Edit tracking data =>
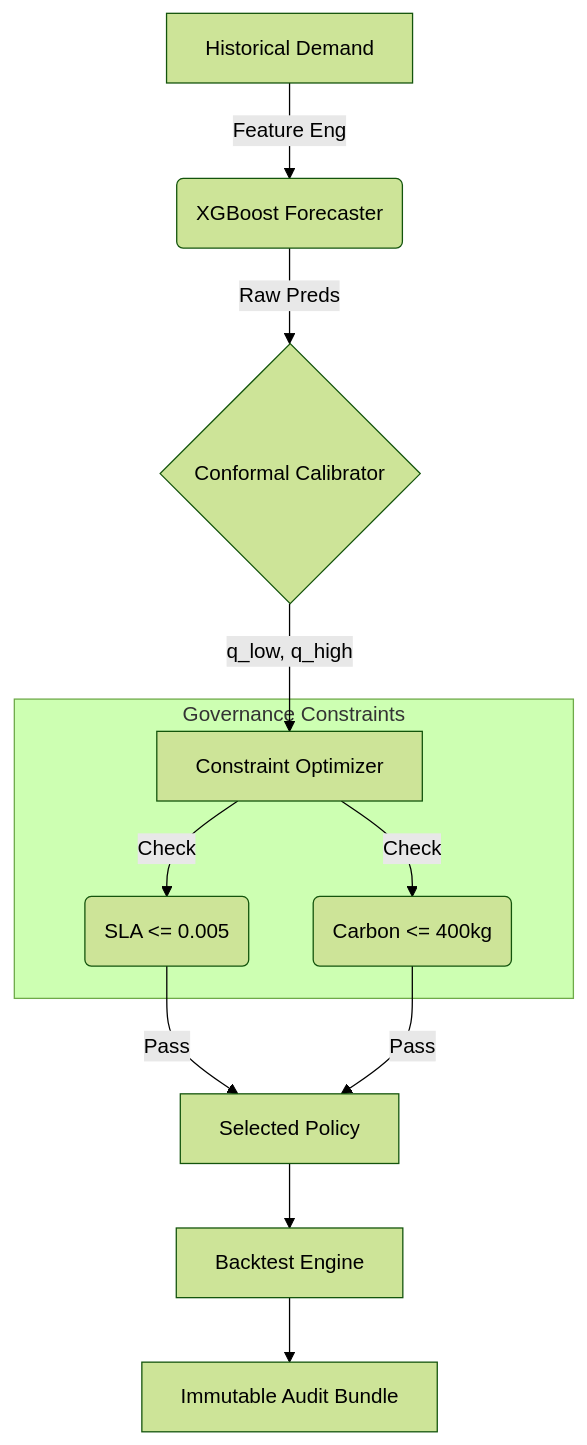
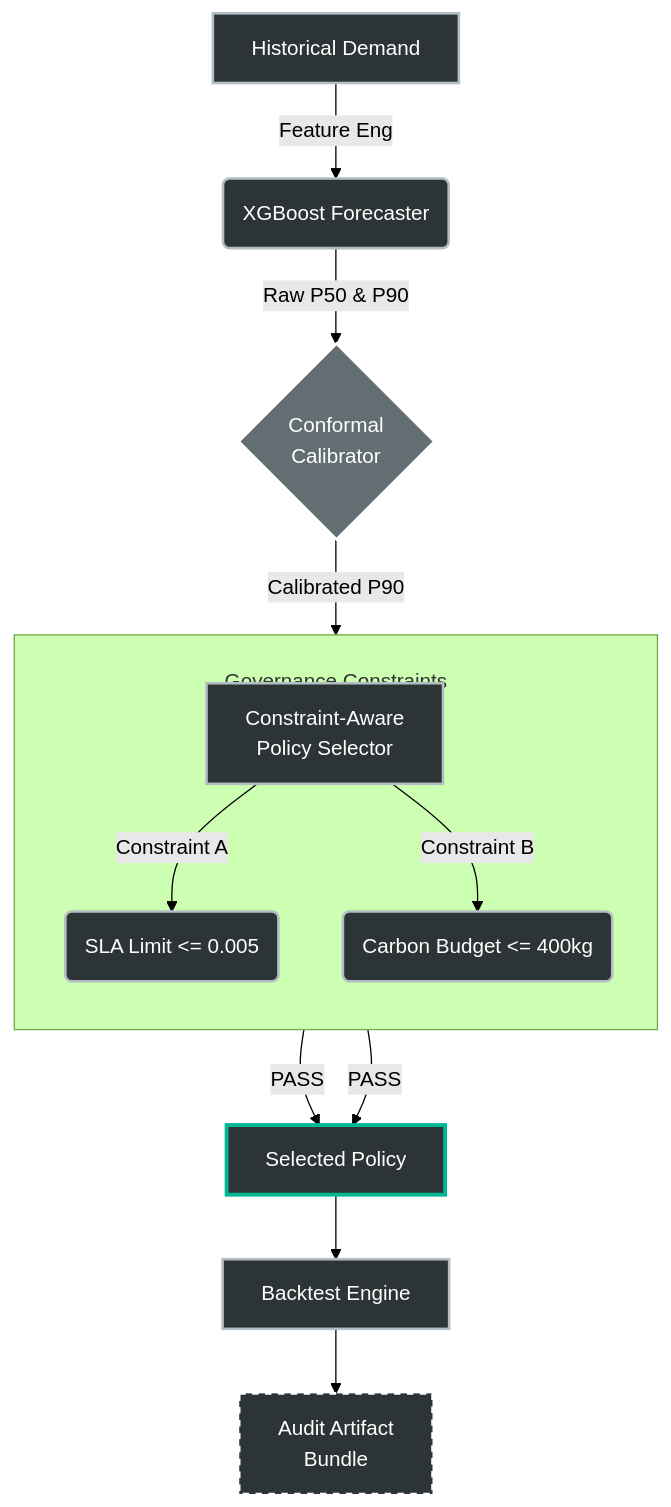
The diagram in README.md (ninjaturtlee/g-zero), drawn with Mermaid (forest theme) before and after one commit. The commit also changed other lines of this file, not shown here.

Commit message:
Update README.md architecture

````diff
--- a/README.md
+++ b/README.md
@@ -70,17 +85,36 @@
 ```mermaid
 graph TD
+    %% Define Global Professional Style
+    classDef base fill:#2d3436,stroke:#b2bec3,stroke-width:2px,color:#ffffff;
+    classDef highlight fill:#636e72,stroke:#ffffff,stroke-width:2px,color:#ffffff;
+    classDef decision fill:#2d3436,stroke:#00b894,stroke-width:3px,color:#ffffff;
+    classDef artifact fill:#2d3436,stroke:#ffffff,stroke-width:2px,stroke-dasharray: 5 5,color:#ffffff;
+
+    %% Data Ingestion
     A[Historical Demand] -->|Feature Eng| B(XGBoost Forecaster)
-    B -->|Raw Preds| C{Conformal Calibrator}
-    C -->|q_low, q_high| D[Constraint Optimizer]
     
-    subgraph "Governance Constraints"
-    D -->|Check| E(SLA <= 0.005)
-    D -->|Check| F(Carbon <= 400kg)
+    %% Calibration
+    B -->|Raw P50 & P90| C{Conformal<br/>Calibrator}
+    C -->|Calibrated P90| D[Constraint-Aware<br/>Policy Selector]
+    
+    %% Governance Block with vertical "breathing room"
+    subgraph Governance ["<br/>Governance Constraints<br/>"]
+        direction TB
+        D -->|Constraint A| E(SLA Limit <= 0.005)
+        D -->|Constraint B| F(Carbon Budget <= 400kg)
     end
     
-    E -->|Pass| G[Selected Policy]
-    F -->|Pass| G
+    %% Decision Status
+    E -->|PASS| G[Selected Policy]
+    F -->|PASS| G
+    
+    %% Output
     G --> H[Backtest Engine]
-    H --> I[Immutable Audit Bundle]
-
+    H --> I[Audit Artifact<br/>Bundle]
+    
+    %% Apply Styles
+    class A,B,D,E,F,H base;
+    class C highlight;
+    class G decision;
+    class I artifact;
 ```
````
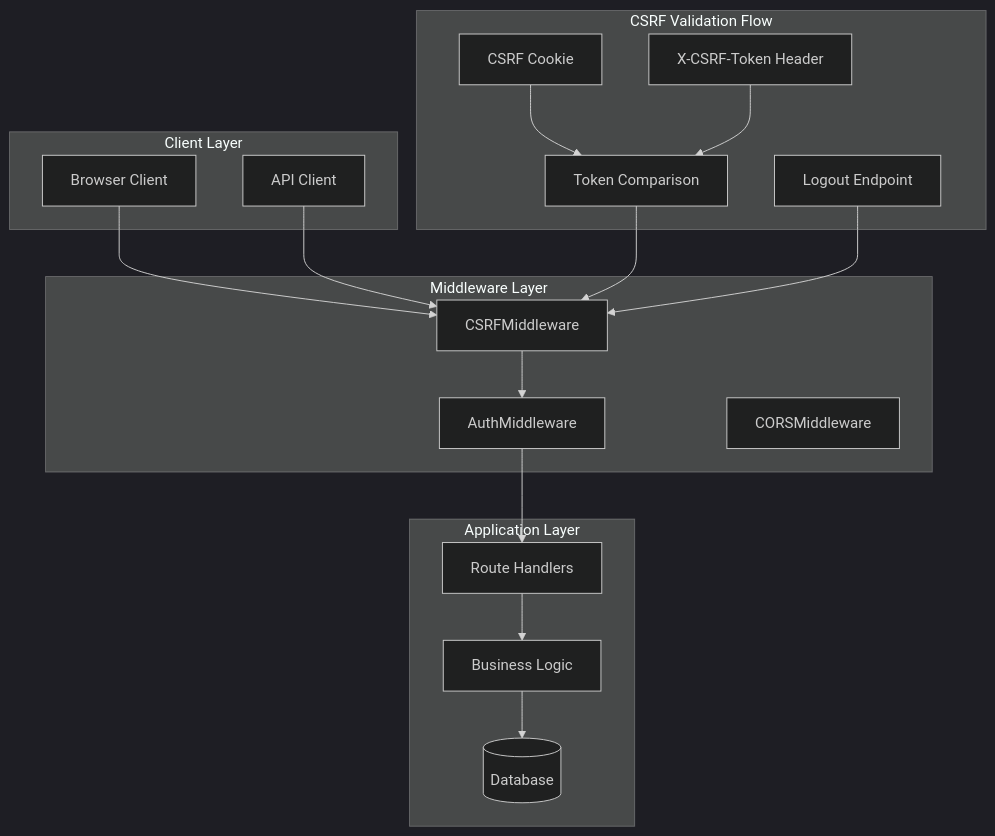
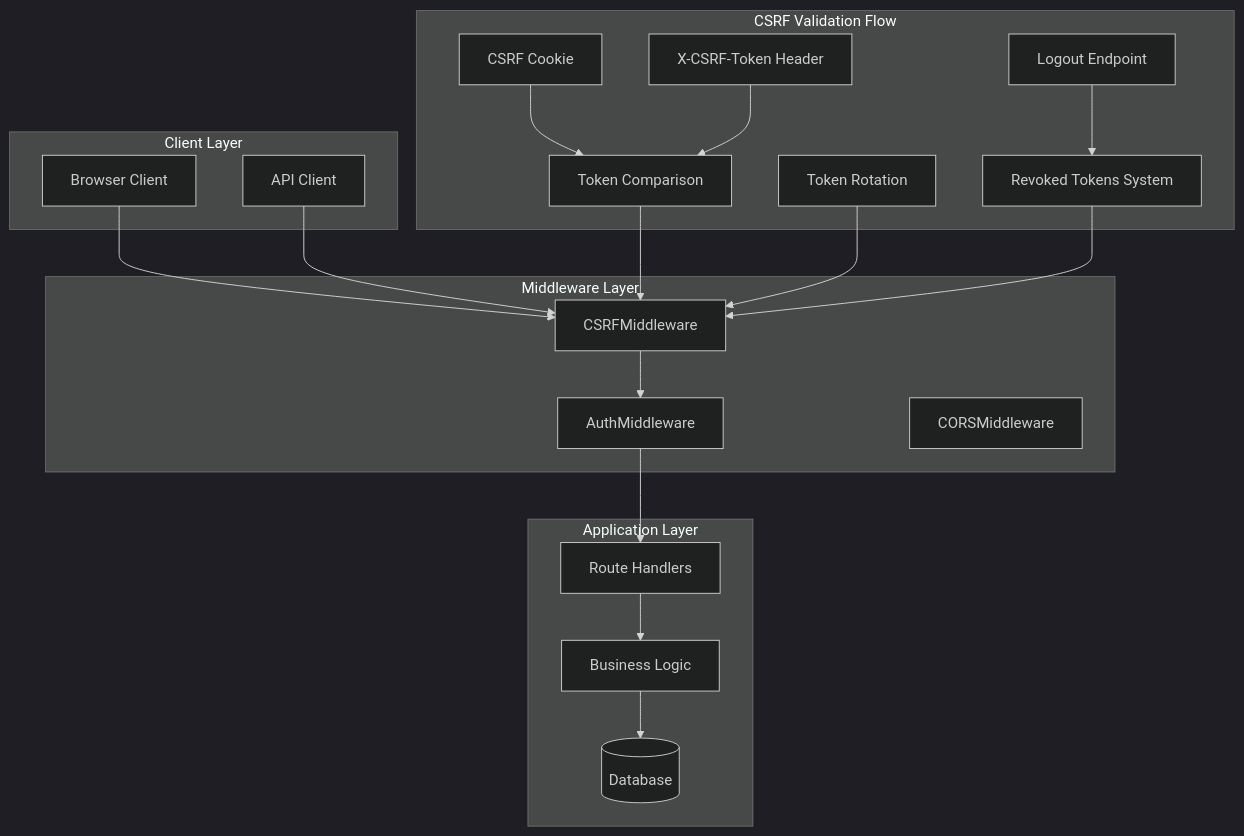
Before and after one commit to Revanththetalogics/aireume: the first of 7 diagrams in .qoder/repowiki/en/content/Advanced Topics/Security Hardening/CSRF Protection Middleware.md, drawn with Mermaid (dark theme). The commit also changed other lines of this file and 33 other files, not shown here.

````diff
--- a/.qoder/repowiki/en/content/Advanced Topics/Security Hardening/CSRF Protection Middleware.md
+++ b/.qoder/repowiki/en/content/Advanced Topics/Security Hardening/CSRF Protection Middleware.md
@@ -44,33 +48,37 @@
 ```mermaid
 graph TB
 subgraph "Client Layer"
 Browser[Browser Client]
 API[API Client]
 end
 subgraph "Middleware Layer"
 CSRF[CSRFMiddleware]
 Auth[AuthMiddleware]
 CORS[CORSMiddleware]
 end
 subgraph "Application Layer"
 Routes[Route Handlers]
 Services[Business Logic]
 Database[(Database)]
 end
 Browser --> CSRF
 API --> CSRF
 CSRF --> Auth
 Auth --> Routes
 Routes --> Services
 Services --> Database
 subgraph "CSRF Validation Flow"
 Cookie[CSRF Cookie]
 Header[X-CSRF-Token Header]
 Validation[Token Comparison]
+Rotation[Token Rotation]
 Logout[Logout Endpoint]
+Revoked[Revoked Tokens System]
 end
 Cookie --> Validation
 Header --> Validation
 Validation --> CSRF
-Logout --> CSRF
+Rotation --> CSRF
+Logout --> Revoked
+Revoked --> CSRF
 ```
````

EXERCISE DESCRIPTION => Give the count of lines in the data that contain the word "Logout", and write nothing besides it.

TASK OUTPUT => 3